A variety of clues can tip off archaeologists about a promising spot for excavation.
Archaeologists used to dig primarily at sites that were easy to find thanks to obvious visual clues. But technology – and listening to local people – plays a much bigger role now.
LONDON NATURAL HISTORY MUSEUM / EPA
You can't own a human, so why can you own their remains? We need to stop treating human fossils as objects.
Studying ancient African societies, like Great Zimbabwe, can reveal how communities dealt with disease and pandemics.
Werner Forman/Universal Images Group/Getty Images
Archaeologists have long studied diseases in past populations. They've explored the evolution of pathogens and how they interacted with humans.
People have been modifying Earth – as in these rice terraces near Pokhara, Nepal – for millennia.

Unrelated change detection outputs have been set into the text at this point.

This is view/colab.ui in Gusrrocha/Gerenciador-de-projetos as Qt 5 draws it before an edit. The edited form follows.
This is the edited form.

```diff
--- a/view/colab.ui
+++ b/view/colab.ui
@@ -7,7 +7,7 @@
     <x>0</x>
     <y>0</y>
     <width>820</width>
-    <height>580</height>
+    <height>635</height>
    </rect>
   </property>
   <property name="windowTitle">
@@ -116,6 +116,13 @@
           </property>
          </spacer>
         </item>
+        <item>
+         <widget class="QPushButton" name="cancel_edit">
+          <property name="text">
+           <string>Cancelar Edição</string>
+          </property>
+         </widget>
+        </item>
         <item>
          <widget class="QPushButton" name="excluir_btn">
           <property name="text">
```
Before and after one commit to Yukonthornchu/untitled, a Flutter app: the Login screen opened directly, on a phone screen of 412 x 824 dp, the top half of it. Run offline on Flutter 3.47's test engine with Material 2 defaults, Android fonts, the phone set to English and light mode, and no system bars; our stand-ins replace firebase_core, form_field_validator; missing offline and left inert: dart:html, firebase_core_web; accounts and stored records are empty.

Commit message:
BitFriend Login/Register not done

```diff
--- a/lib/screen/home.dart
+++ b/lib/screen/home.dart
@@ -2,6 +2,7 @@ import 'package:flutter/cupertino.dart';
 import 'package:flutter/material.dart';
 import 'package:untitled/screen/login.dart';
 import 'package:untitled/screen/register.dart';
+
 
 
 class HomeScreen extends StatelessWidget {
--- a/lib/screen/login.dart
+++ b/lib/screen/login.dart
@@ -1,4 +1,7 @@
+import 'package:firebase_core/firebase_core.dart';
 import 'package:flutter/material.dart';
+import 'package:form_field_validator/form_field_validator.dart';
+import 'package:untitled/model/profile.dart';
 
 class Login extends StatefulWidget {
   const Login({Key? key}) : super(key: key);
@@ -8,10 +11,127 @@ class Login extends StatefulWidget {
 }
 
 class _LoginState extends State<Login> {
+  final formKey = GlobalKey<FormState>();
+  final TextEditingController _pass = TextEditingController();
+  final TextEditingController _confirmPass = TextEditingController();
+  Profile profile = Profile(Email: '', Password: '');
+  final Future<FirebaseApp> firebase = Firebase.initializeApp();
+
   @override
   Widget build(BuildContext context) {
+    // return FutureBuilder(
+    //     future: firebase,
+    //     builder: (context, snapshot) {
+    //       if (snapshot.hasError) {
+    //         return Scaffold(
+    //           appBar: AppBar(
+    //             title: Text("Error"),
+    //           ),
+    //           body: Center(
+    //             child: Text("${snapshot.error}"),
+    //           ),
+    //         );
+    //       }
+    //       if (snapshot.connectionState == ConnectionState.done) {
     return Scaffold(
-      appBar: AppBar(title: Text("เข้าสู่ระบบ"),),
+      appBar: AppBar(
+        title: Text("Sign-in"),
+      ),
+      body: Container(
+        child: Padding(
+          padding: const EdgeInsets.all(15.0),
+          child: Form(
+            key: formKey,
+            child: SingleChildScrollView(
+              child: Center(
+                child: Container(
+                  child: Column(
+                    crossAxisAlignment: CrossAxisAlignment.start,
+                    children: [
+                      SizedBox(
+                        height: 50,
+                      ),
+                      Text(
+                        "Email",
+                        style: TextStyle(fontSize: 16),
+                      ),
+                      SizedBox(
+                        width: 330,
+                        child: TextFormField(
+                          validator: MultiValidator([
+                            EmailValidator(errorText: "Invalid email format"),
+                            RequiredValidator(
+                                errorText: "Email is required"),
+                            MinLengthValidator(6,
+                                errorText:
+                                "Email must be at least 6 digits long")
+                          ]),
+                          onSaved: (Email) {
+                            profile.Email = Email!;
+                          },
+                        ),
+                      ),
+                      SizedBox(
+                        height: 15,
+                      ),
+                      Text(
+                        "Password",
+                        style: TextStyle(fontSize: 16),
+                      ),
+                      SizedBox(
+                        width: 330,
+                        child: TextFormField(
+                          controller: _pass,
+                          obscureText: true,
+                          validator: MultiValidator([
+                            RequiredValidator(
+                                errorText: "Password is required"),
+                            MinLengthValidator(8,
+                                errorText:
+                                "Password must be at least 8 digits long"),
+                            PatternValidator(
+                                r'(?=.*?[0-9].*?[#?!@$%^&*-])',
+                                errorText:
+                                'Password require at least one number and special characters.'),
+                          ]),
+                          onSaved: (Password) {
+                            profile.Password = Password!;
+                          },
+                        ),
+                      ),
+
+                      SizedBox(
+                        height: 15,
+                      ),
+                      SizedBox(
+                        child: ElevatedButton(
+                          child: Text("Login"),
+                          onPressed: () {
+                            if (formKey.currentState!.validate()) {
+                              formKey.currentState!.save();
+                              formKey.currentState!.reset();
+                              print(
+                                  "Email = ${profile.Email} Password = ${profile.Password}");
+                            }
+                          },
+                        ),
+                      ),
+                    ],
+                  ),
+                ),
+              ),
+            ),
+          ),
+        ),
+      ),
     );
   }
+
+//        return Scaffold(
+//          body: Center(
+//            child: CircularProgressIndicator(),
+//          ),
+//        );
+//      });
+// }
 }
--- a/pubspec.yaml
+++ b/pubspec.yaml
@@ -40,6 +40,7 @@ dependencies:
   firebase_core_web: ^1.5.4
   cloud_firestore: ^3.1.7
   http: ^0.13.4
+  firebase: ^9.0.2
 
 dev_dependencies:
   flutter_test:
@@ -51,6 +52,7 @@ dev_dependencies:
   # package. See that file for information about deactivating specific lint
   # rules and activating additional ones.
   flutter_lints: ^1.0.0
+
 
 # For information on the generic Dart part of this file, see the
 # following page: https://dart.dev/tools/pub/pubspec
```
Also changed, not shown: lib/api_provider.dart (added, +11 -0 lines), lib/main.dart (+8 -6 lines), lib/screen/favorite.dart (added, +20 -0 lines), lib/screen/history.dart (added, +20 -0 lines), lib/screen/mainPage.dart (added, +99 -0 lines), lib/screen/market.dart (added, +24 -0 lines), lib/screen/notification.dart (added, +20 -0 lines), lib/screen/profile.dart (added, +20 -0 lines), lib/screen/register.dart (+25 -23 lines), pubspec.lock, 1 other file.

Erle C. Ellis
Hundreds of archaeologists provided on-the-ground data from across the globe, providing a new view of the long and varied history of people transforming Earth's environment.
Doonagore Castle, which Cadbury incorrectly identified as Mooghaun Fort in its ad campaign.
A swift response from the heritage community prevented damage to sites of national heritage.
Firefighter Jose Corona sprays water as flames from the Camp Fire consume a home in Magalia, Calif., on Nov. 9, 2018.
(AP Photo/Noah Berger)
With the dire consequences of climate change looming, archaeologists recognize the importance of communicating their findings on ancient landscapes and the threats that face vulnerable populations.
A line of protesters against the construction of the Dakota Access oil pipeline on the Standing Rock Reservation in North Dakota head to a unity rally on the west steps of the State Capitol in September 2016 in Denver.
(AP Photo/David Zalubowski)
Development projects are claiming ancestral sites at alarming rates. This ineffective protection of Indigenous heritage is a violation of human rights.
Here’s a modern human skull on the left, and Neanderthal skull on the right.
Maeve, age 8, has a question that has stumped many scientists over the years. And that’s because it’s a surprisingly tricky question to answer. It depends a bit on what you mean by 'person'.
Tapping into ancient DNA can help us understand ancient humans’ movements and lives.
Illustration: Marlize Lombard, Maryna Steyn and Anders Högberg
Archaeology is not only about stones and bones: it is mainly about the people of the past. DNA is one way to get from the stones and the bones to the people and their stories.
Marcoo was a 1.4 kilotonne ground-level nuclear test carried out at Maralinga in 1956. The contaminated debris was buried at this site in the 1967 clean-up known as Operation Brumby.
History is writ large in the remote areas around Woomera and the Nullarbor: from the fossils of microscopic, cell-like creatures to ancient stone tools to the deitrus of rocket tests and the painful legacy of the Maralinga atomic blasts.
Third-year archaeology student Dominic Coe replicates a painting of rhino based on the original image in France’s Grotte Chauvet.
In an ideal world, students might visit original cave sites to see ancient paintings in their natural setting. This isn't possible, so the idea of an artificial cave set-up at a university was born.
A depiction of the destruction.
Humam Alsalim and Rami Bakhos
Work is already underway to repair the damage to the ancient city of Palmyra in Syria, but we need to question if technology will take things too far.
The San are the oldest inhabitants of southern Africa, where they have lived for millennia.
The San are caught between a rock and an art place. While they face an uncertain future, myths and meaning come under the spotlight in a new book.
This selection of stone tools provides a glimpse into the implements used by Africans 50 000 to 60 000 years ago.
Stone tools have been integral to the way archaeologists have told the human story.